It is well documented that Lebanon, a country the size of the British county of Cornwall and with a population of four million, hosts somewhere in the region of 2 million known refugees.
Lebanon is in a financial crisis of its own where banks are denying citizens access to their own savings.
It is clear that the cost-of-living crisis has hit funding for refugees significantly in the past three years, with the pandemic and the Taliban takeover of Afghanistan forcing millions to flee.
In its 2021 donor impact report, the UNHCR said: “2021 was another difficult year.”
It went on to add: “Economic crisis, conflict, climate change, and the ongoing COVID-19 pandemic have demanded that we adapt to new challenges every day.”
“But the trials and tribulations of 2021 especially impacted some of the world’s most vulnerable people: the over 84 million forced to flee their homes to escape war, persecution, and other life-threatening situations.”
In January, 2022, the UN Relief and Works Agency for Palestine Refugees in the Near East (UNRWA) announced it was seeking from the international community $ 1.6 billion this year.
UNRWA was established by the General Assembly in 1949, mandated to provide assistance and protection to 5.7 million Palestine refugees registered with the agency across its five fields of operation.
UNRWA’s mission is to “help Palestine refugees in Jordan, Lebanon, Syria, West Bank, including East Jerusalem and the Gaza Strip achieve their full human development potential, pending a just and lasting solution to their plight. UNRWA services encompass education, health care, relief and social services, camp infrastructure and improvement, protection and microfinance.”
In January Philippe Lazzarini, UNRWA commissioner-general, said the international community recognized the “lifesaving role of UNRWA” and its role in contributing toward stability in the Middle East.
“In 2022, that recognition must be supported by the adequate level of funding to meet this critical moment for Palestine refugees,” he said.
“Chronic agency budget shortfalls threaten the livelihoods and well-being of the Palestine refugees that UNRWA serves and pose a serious threat to the Agency’s ability to maintain services.”
Earlier in September Lazzarini concluded an official visit to Cairo during which he met with Ahmed Aboul Gheit, the secretary-general of the Arab League, and Sameh Shoukry, Egypt’s foreign minister.

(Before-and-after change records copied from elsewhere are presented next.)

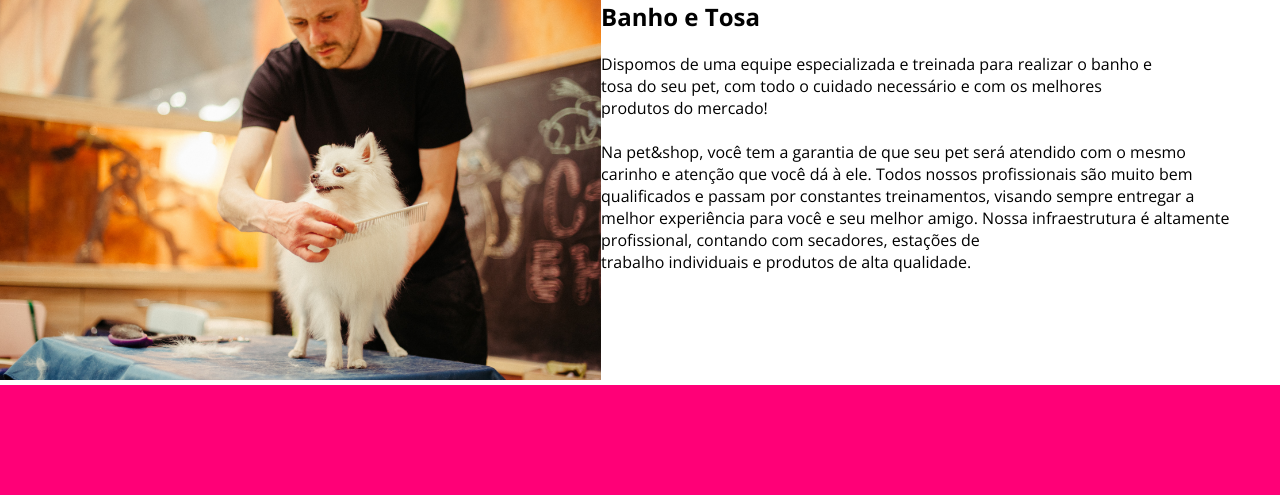
Repository: Carolden/ProhetoPetShop
Page: servicos.html
The author's editor kept a copy of each file at every save. The page is drawn from the files as they stood at one save, then again after the next save.
The browser window is 1280 px wide. The pictures show the part of the page from y = 270 to 765 px (the page is 1430 px tall).
A picture or video elsewhere on the page could not be fetched, so the positions and the page height are approximate.

Above is the page before, as saved 2023-05-02 08:46:40.

### servicos.html
<!DOCTYPE html>
<html lang="pt-BR">
<head>
    <meta charset="UTF-8">
    <meta http-equiv="X-UA-Compatible" content="IE=edge">
    <meta name="viewport" content="width=device-width, initial-scale=1.0">
    <title>Pet&Shop</title>
    <link rel="stylesheet" href="servicos.css">
    <link rel="stylesheet" href="https://cdnjs.cloudflare.com/ajax/libs/font-awesome/6.4.0/css/all.min.css">
    <link rel="preconnect" href="https://fonts.googleapis.com">
    <link rel="preconnect" href="https://fonts.gstatic.com" crossorigin>
    <link href="https://fonts.googleapis.com/css2?family=Open+Sans:wght@300;400;500;600;700;800&display=swap" rel="stylesheet">
</head>
<body>

    <header>

        <div class="headerrow">
            <div class="headercolumn">
                <img src="Imagens/logo-colored.svg" alt="logo" class="logocolored">
            </div>

            <div>
                <nav class="menu">
                    <a href="index.html">Home</a>
                    <a href="sobre.html">Sobre</a>
                    <a href="produtos.html">Produtos</a>
                    <a href="servicos.html" class="active">Serviços</a>
                    <a href="faleconosco.html">Fale Conosco</a>
                </nav>
            </div>
        </div>


    </header>

    <main>

        <div class="row">
            <div class="column">
                <img src="Imagens/Serviços/bath-and-groom.jpg" alt="banho e tosa" class="img-left">
            </div>
            <div class="column-text">
                <h2>Banho e Tosa</h2>
                <p>
                    <bolder>Dispomos de uma equipe especializada e treinada para realizar o banho e <br>tosa do seu pet, com todo o cuidado necessário e com os melhores <br>produtos do mercado!<bolder><br><br>
                    Na pet&shop, você tem a garantia de que seu pet será atendido com o mesmo <br>carinho e atenção que você dá à ele. Todos nossos profissionais são muito bem <br>qualificados e passam por constantes treinamentos, visando sempre entregar a <br>melhor experiência para você e seu melhor amigo. Nossa infraestrutura é altamente <br>profissional, contando com secadores, estações de <br>trabalho individuais e produtos de alta qualidade.
                </p>

            </div>
        </div>
















    </main>

    <footer class="footer">


        <div>
            <img src="Imagens/logo-white.svg" alt="logo" class="logofooter">
        </div>

        <div class="footerrow">

        <div class="footercolumn">
            <h4 class="contato">Contato</h4>
            <p class="contato">
                Estrada sem nome, 1234, Sala 0<br>
                Bairro - Cidade / UF<br>
                12345-678<br>
                <b>(00) 99999-9999<br>
                contato@petshop.com.br<br></b>
            </p>
        </div>


        <div class="footercolumn">
            <h4 class="horario">Horário de funcionamento</h4>
            <p class="horario">
                De Segunda a Sexta-feira das 9 às 19hs.<br>
                Aos Sábados das 9 às 18hs.
            </p>
        </div>


        <div class="footercolumn">
            <h4 class="socialmedia">Siga-nos</h4>
            <i class="fa-brands fa-facebook-f"></i>
            <i class="fa-brands fa-instagram"></i>
            <i class="fa-brands fa-tiktok"></i>
            <i class="fa-brands fa-twitter"></i>
            <i class="fa-brands fa-youtube"></i>
        </div>

        </div>

        <div class="devdbycrie">
            <p>© 2022 pet&shop | Todos os direitos reservados. Desenvolvido por Crie_TI</p>
        </div>

</body>
</html>

### servicos.css
@import url('https://fonts.googleapis.com/css2?family=Open+Sans:wght@300&display=swap');


body {
    margin: 0;
    border: 0;
    font-family: 'Open Sans', sans-serif;
    overflow-x: hidden;
}

/* HEADER */

.logocolored {
    width: 300px;
}

.headerrow {
    display: flex;
    width: 100%;
    align-items: center;
    padding-top: 10px;
    padding-bottom: 10px;
}

.menu a {
    text-decoration: none;
    padding: 12px;
    color: #382c32;
    font-weight: 600;
    font-size: 18px;
}

a.active {
    color: white;
    background-color: #FF0077;;
    padding-top: 100%;
    padding-bottom: 33px;
}

a.active:hover {
    color: white
}

a:hover {
    color: #FF0077;;
}

.headercolumn {
    width: 50%;
    padding-left: 150px;
}

/* MAIN */

.row {
    display: flex;
}

.img-left {
    height: 400px;
}

.columntext h2 {
    color: #FF0077;
}

.columntext {
    margin-left: 30px;
    box-sizing: border-box;
}








/* FOOTER */
.footerrow {
    display: flex;
    padding-bottom: 60px;
}

.logofooter {
    width: 300px;
}

.footer {
    background-color: #FF0077;
    width: 100%;
    padding: 130px 230px 80px 230px;
    box-sizing: border-box;
    color: white;
}

.footer h4 {
    font-size: 18px;
}

.footercolumn {
    width: 33.33%;
    align-items: center;
    text-align: right;
    font-size: 16px;
}

.contato {
    text-align: left;
}

.horario {
    text-align: center;
}

.socialmedia {
    text-align: right;
}

.footercolumn i {
    padding: 10px;
    font-size: 30px;
}

.devdbycrie {
    border-top: 2px solid rgb(255, 0, 136);
    text-align: center;
    font-size: 18px;
    padding-top: 15px;
}

.footercolumn i:hover {
    transform: scale(1.5) rotate(10deg);
}

After the next save:
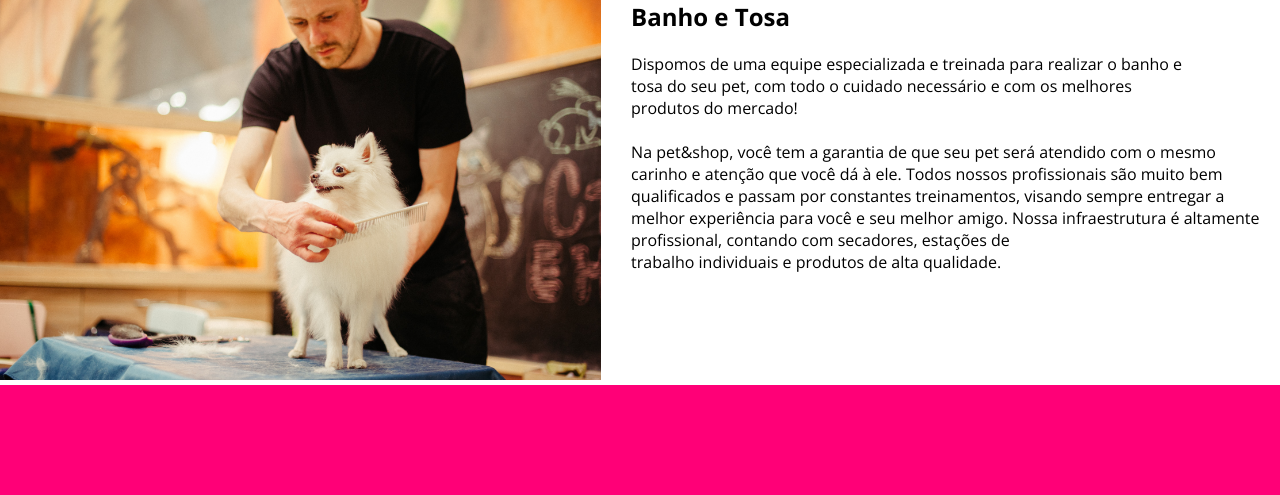
Saved 37 s later.
--- a/servicos.css
+++ b/servicos.css
@@ -64,8 +64,8 @@
     color: #FF0077;
 }
 
-.columntext {
-    margin-left: 30px;
+.column-text {
+    padding-left: 30px;
     box-sizing: border-box;
 }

Commending Egypt and the Arab League for their political support, he called for continued Arab solidarity with Palestine refugees, not least in their financial support of the UNRWA.

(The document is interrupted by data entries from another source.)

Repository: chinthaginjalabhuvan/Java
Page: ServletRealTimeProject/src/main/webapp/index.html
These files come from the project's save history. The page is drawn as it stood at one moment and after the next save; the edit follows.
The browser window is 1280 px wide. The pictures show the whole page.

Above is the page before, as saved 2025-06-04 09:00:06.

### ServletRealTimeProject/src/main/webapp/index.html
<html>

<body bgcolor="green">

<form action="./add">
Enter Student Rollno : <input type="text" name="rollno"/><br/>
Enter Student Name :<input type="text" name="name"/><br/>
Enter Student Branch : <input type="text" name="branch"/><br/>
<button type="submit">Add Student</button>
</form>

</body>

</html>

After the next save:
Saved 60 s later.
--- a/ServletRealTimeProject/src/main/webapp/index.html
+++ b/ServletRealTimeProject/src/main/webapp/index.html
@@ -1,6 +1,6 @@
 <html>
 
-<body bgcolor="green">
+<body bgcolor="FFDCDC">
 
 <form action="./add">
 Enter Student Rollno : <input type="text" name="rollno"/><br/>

“But it requires adequate resources to implement the mandate that this region, and most of the world, gives it,” Lazzarini said. “Political support — without matching financial resources — will not cover the cost of 700 schools, 140 health centres, and food and cash assistance for over two million poor and conflict-affected Palestine refugees.”
It is no different for the UNHCR, said Mazou, who explained that while the pandemic has seen an increase in donations both from the private sector and individuals – likely driven by their own newly found hardship — the needs continue to grow.

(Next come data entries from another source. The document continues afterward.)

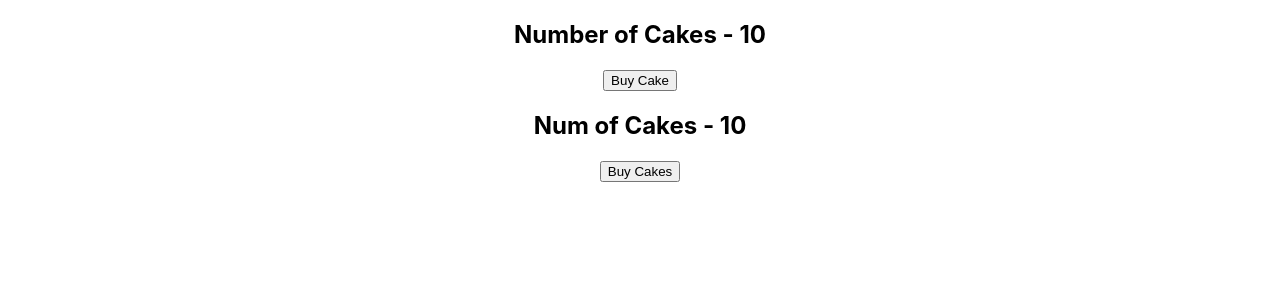
Repository: hardikaureate/react-redux-demo-axios
Page: /
An editor plug-in stored every save of this project. The page is shown before and after the next save, followed by the edit.
The browser window is 1280 px wide. The pictures show the whole page.
The project was rebuilt for these pictures with package versions that can differ from the ones it lists, and the page was loaded fresh each time.

Above is the page before, as saved 2020-10-31 18:33:59.

After the next save:
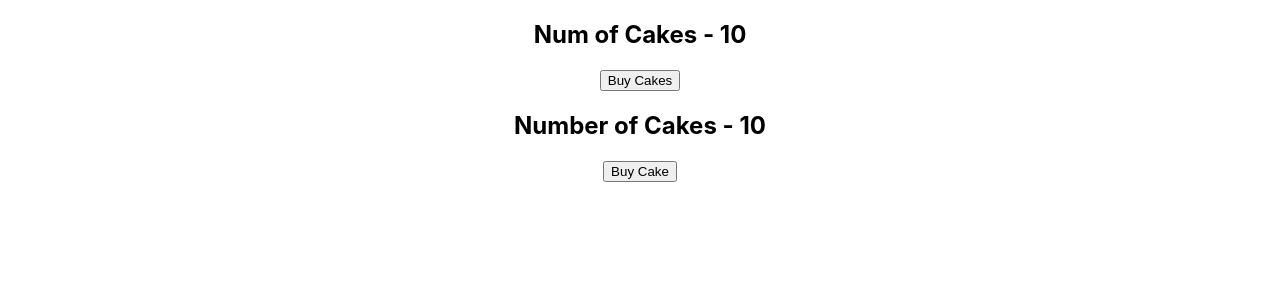
Saved 18 s later.
--- a/src/App.js
+++ b/src/App.js
@@ -9,8 +9,8 @@ function App() {
   return (
     <Provider store={store}>
     <div className="App">
+      <HooksCakeContainer />
       <CakeContainer />
-      <HooksCakeContainer />
     </div>
     </Provider>
   );
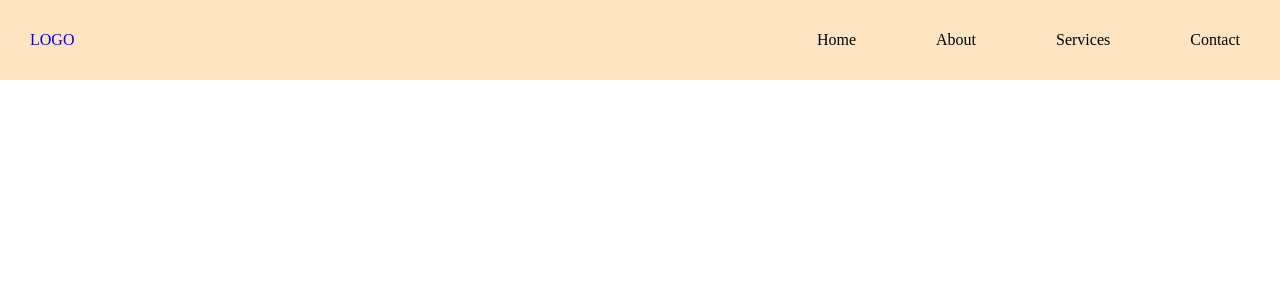
Repository: chanchalsaini/React-WUI
Page: /
These files come from the project's save history. The page is drawn as it stood at one moment and after the next save; the edit follows.
The browser window is 1280 px wide. The pictures show the whole page.
The project was rebuilt for these pictures with package versions that can differ from the ones it lists, and the page was loaded fresh each time.

Above is the page before, as saved 2020-09-21 21:56:46.

After the next save:
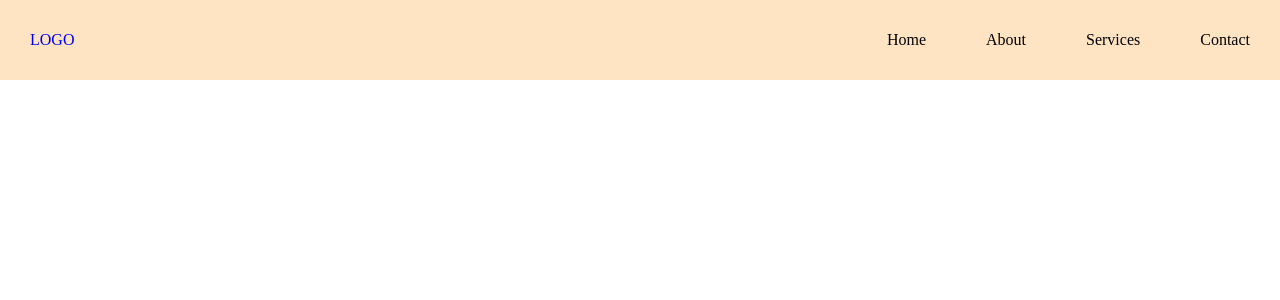
Saved 8 s later.
--- a/src/App.css
+++ b/src/App.css
@@ -22,5 +22,5 @@ header {
 .link {
   text-decoration: none;
   color: black;
-  margin: 0px 40px;
+  margin: 0px 30px;
 }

“There are a number of situations — in Yemen for instance, where you have 5 million internally displaced people, plus about 100,000 refugees in a situation where there’s been conflict for quite some time,” Mazou told Arab News.
“It’s clear that financial support is required and also support to deal with the root cause of the conflict, which have, as an impact and as a consequence, displacement. So more financial resources are needed for sure.”
Mazou praised GCC member states for their contributions to the refugee cause, but added: “You can never be satisfied with the level of contributions we are receiving right now.”
Pointing out that the UNHCR’s global budget is around $10 billion, he said: “We normally get half of it as contribution, so we already have a gap globally.”
Addressing GCC countries, he said “Whether it is UAE, whether it is Saudi Arabia, whether it is Qatar, they have been contributing. But of course they need to contribute more.”
It is not a question of being ungrateful, Mazou explained. “This is what we ask all our donors, we appreciate what they do, but we ask for more.”